In the entries below, find the lines with the word "color" and copy them.
** Working data follows **
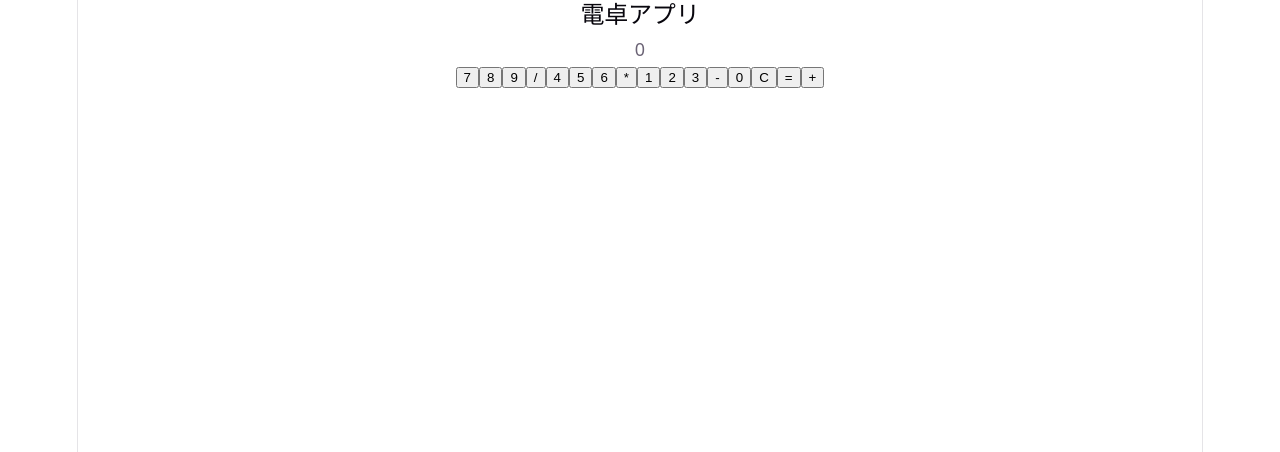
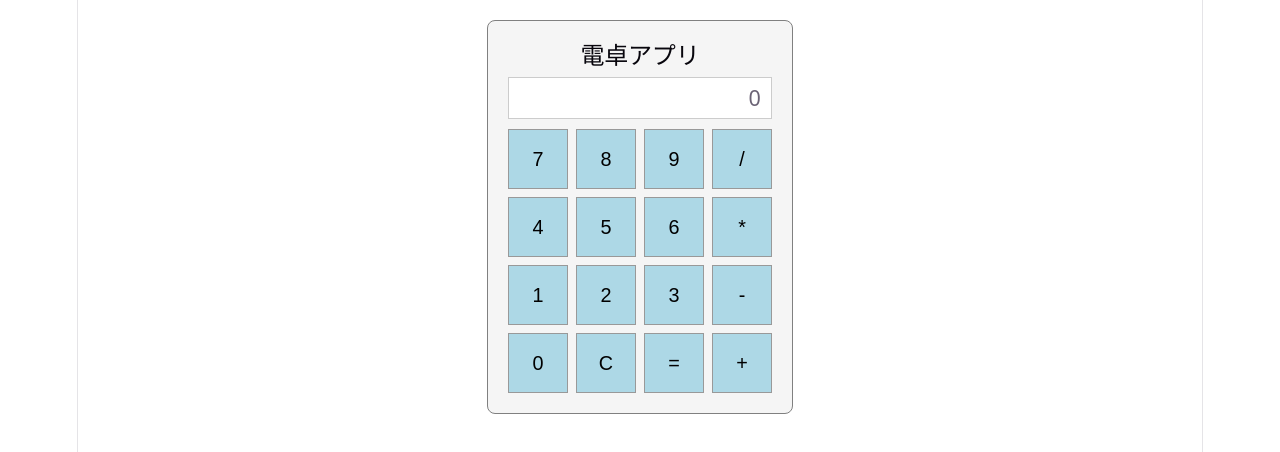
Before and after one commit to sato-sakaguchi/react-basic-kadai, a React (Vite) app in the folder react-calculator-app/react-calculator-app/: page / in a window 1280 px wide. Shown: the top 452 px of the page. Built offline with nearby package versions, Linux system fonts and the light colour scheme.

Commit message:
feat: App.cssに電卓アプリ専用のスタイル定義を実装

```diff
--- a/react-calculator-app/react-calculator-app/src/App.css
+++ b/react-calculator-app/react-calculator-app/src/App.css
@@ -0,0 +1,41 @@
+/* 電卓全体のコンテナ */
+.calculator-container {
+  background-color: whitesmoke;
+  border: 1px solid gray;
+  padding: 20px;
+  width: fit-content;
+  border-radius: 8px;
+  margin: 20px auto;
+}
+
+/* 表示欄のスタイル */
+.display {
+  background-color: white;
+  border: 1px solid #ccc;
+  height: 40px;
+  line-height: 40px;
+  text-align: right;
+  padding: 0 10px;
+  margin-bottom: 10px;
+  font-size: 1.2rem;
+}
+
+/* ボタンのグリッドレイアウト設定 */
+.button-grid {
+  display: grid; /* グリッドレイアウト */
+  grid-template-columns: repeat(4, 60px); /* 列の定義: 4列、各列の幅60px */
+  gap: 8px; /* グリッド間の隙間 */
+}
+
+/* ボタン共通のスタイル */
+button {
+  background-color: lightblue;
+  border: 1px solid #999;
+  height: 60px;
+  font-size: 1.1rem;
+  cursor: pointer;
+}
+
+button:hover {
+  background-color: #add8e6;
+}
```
** End of Working data **
** Working data follows **
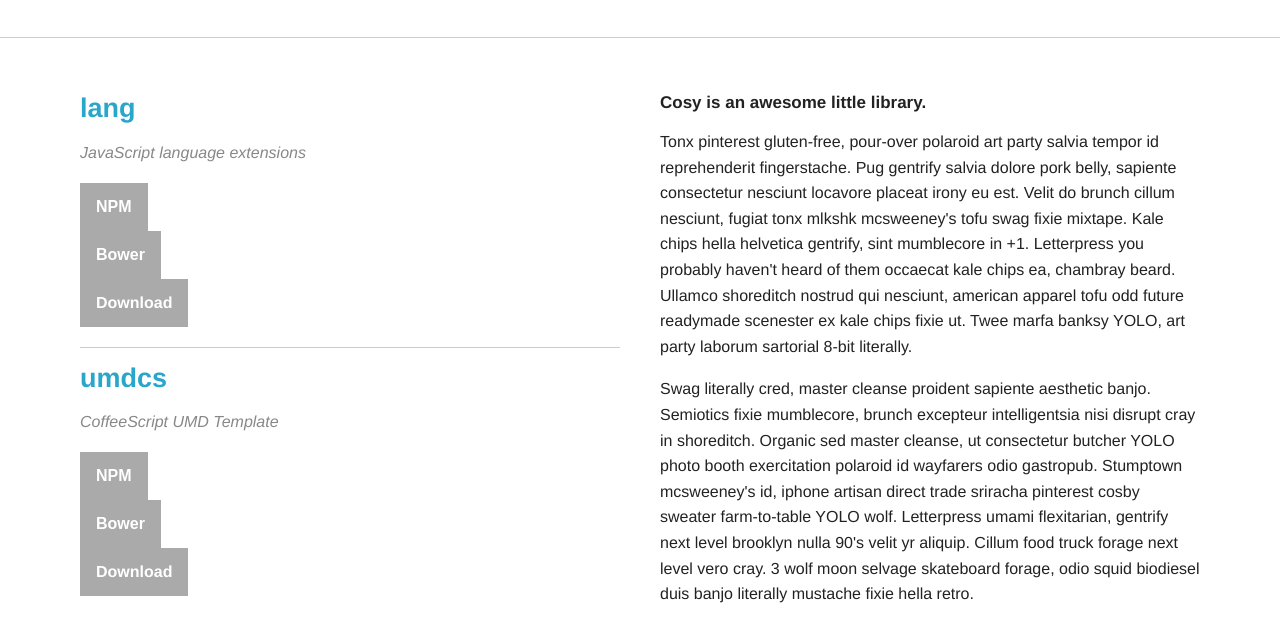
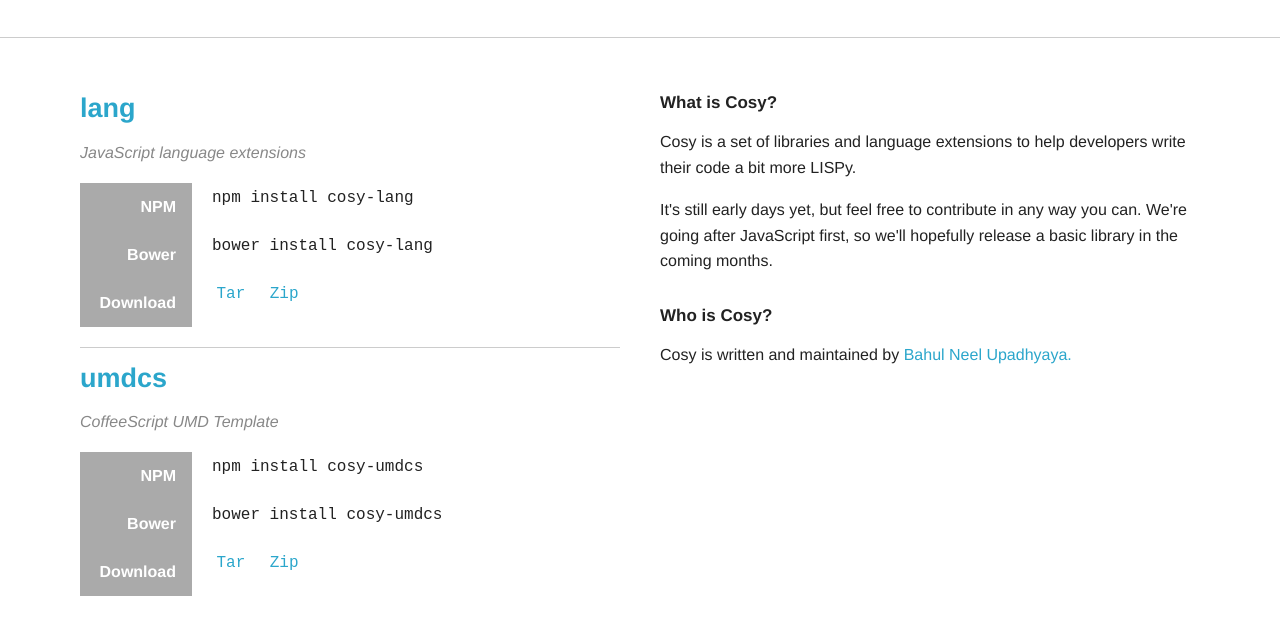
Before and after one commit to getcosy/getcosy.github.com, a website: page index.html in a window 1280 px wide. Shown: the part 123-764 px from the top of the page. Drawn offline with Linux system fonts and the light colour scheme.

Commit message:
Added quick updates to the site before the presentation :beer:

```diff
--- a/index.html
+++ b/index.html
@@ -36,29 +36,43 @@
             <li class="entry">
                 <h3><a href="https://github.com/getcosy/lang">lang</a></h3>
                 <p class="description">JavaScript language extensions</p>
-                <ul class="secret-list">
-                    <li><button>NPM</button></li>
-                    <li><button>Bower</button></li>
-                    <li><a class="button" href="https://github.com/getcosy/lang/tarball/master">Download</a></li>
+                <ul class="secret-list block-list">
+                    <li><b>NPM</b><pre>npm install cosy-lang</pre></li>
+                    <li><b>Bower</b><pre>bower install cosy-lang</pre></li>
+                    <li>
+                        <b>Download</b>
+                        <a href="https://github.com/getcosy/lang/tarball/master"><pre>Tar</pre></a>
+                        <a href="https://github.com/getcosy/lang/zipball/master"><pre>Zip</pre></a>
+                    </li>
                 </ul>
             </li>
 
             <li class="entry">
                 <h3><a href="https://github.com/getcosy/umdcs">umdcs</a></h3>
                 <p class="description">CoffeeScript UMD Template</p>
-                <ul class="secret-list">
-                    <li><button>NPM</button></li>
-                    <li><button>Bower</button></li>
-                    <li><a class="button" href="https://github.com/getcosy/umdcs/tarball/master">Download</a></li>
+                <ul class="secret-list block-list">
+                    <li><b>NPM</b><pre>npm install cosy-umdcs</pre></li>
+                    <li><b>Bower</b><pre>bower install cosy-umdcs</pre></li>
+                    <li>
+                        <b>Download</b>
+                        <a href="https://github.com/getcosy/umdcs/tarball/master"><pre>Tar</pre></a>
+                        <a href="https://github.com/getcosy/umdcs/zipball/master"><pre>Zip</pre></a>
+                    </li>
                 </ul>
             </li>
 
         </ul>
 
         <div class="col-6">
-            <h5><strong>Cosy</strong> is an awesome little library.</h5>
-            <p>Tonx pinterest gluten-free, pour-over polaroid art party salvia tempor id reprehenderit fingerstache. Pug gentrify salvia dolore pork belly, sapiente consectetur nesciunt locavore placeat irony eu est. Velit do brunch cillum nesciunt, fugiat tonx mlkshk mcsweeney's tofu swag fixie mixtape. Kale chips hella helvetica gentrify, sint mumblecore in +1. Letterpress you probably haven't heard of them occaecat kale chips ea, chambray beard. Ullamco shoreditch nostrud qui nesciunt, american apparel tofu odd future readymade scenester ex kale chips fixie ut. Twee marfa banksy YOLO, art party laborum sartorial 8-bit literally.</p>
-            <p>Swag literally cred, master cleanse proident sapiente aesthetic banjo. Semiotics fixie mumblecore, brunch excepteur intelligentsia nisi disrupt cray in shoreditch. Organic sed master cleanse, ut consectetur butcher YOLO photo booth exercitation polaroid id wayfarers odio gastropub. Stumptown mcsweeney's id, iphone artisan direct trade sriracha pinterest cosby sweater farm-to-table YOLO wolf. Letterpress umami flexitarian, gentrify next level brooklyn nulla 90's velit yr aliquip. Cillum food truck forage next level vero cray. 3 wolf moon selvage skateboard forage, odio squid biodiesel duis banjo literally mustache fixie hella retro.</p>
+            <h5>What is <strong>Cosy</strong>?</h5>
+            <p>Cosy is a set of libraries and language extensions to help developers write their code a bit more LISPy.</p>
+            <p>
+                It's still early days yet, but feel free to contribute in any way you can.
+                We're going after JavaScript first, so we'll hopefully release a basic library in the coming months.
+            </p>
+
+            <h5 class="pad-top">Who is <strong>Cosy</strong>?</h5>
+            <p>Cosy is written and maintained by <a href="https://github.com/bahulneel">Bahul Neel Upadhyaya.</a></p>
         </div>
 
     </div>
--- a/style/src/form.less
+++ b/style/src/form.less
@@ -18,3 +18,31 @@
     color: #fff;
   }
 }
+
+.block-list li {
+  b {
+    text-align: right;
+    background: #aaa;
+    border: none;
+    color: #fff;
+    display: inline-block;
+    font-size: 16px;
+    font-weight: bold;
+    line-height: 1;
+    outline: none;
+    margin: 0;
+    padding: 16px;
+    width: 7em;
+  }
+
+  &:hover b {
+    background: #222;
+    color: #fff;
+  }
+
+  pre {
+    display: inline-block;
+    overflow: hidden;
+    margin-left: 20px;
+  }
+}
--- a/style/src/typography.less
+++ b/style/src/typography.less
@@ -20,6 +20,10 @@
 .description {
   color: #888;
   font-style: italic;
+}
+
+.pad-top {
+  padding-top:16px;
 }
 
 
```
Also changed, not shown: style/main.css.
** End of Working data **
** Working data follows **
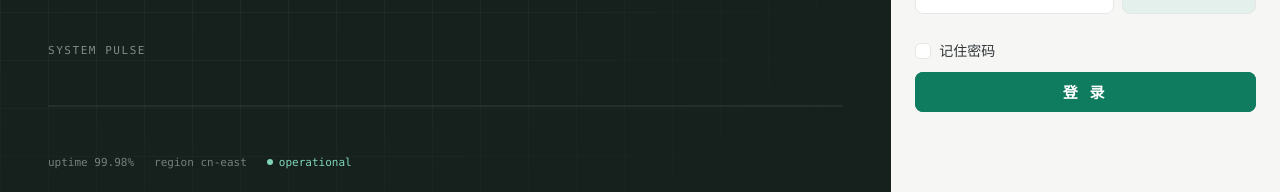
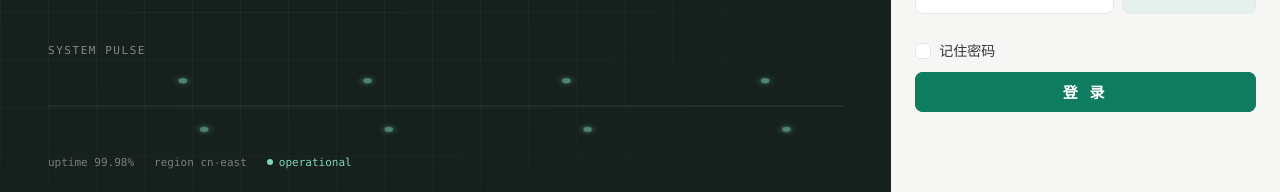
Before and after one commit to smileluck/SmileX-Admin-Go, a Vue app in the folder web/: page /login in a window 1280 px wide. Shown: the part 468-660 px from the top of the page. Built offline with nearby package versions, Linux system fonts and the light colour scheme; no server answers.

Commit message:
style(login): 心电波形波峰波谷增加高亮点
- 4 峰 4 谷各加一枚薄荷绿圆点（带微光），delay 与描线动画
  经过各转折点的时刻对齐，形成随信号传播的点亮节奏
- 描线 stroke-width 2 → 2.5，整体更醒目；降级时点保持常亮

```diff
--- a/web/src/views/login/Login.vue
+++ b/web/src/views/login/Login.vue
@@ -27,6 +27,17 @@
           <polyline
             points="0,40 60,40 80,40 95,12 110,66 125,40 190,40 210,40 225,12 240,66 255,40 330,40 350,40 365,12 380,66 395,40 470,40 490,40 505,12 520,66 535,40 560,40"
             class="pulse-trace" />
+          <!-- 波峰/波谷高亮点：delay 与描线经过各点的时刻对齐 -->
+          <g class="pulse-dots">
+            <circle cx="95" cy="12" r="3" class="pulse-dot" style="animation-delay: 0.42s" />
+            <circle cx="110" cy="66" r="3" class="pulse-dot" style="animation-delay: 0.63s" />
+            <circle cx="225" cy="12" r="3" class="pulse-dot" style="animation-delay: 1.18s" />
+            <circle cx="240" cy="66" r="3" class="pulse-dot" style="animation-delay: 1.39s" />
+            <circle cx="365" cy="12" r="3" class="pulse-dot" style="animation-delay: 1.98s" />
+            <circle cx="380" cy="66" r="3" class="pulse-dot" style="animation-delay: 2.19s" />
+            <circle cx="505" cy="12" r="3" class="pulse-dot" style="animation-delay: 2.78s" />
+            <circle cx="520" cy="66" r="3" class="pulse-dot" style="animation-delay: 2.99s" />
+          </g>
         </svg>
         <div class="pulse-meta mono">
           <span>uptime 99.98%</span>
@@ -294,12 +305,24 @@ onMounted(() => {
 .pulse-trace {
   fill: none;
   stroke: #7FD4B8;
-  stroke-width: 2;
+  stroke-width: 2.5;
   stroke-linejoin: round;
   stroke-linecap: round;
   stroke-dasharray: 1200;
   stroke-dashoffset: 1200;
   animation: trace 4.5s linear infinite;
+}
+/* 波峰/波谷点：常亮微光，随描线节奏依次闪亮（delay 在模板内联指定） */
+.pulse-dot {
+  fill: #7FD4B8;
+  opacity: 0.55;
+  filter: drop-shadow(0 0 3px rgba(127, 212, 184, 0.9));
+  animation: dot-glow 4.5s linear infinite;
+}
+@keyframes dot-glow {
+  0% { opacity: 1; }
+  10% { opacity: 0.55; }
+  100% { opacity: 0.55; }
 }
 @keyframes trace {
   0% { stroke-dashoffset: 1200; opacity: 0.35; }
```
** End of Working data **
» Task result
+  background-color: whitesmoke;
+  background-color: white;
+  background-color: lightblue;
+  background-color: #add8e6;
     color: #fff;
+    color: #fff;
+    color: #fff;
   color: #888;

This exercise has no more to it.